Go through the listing and copy each line that has the string "default" in it.

_Source information_.
-- -- --
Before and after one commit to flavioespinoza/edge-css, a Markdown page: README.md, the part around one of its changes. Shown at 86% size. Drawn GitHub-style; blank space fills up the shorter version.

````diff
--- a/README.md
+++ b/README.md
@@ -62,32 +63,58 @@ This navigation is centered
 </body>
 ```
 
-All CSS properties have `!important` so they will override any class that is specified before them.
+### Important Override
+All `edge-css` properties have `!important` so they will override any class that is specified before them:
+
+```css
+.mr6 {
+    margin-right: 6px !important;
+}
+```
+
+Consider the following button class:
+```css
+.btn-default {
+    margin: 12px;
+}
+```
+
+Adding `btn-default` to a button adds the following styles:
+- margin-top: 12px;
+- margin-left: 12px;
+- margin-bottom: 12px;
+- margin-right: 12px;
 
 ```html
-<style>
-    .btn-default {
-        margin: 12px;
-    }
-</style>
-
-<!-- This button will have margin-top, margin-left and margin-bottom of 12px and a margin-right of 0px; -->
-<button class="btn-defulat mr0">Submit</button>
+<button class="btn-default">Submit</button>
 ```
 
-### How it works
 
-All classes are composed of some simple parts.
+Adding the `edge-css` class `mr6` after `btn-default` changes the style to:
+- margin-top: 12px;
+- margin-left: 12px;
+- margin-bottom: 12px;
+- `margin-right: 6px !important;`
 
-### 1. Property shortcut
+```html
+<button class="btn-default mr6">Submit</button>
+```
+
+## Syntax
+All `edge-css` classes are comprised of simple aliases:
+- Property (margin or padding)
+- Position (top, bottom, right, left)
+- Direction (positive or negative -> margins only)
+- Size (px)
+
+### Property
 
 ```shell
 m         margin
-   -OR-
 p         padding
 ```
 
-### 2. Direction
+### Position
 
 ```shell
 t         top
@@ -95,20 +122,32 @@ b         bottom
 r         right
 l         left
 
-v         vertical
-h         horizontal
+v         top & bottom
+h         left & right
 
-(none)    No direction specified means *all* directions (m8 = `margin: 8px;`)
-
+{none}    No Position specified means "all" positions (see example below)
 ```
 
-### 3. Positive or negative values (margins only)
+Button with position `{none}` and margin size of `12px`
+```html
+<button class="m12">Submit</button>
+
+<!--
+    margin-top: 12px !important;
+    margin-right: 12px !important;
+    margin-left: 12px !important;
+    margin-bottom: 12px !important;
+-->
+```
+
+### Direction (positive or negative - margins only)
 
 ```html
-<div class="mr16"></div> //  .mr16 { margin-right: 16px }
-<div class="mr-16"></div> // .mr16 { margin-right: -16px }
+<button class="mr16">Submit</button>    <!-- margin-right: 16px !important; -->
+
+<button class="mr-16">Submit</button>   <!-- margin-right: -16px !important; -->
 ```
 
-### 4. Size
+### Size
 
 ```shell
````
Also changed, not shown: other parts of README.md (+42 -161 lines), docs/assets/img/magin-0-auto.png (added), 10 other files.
-- -- --
_Output below_.
+.btn-default {
+Adding `btn-default` to a button adds the following styles:
-    .btn-default {
+<button class="btn-default">Submit</button>
+Adding the `edge-css` class `mr6` after `btn-default` changes the style to:
+<button class="btn-default mr6">Submit</button>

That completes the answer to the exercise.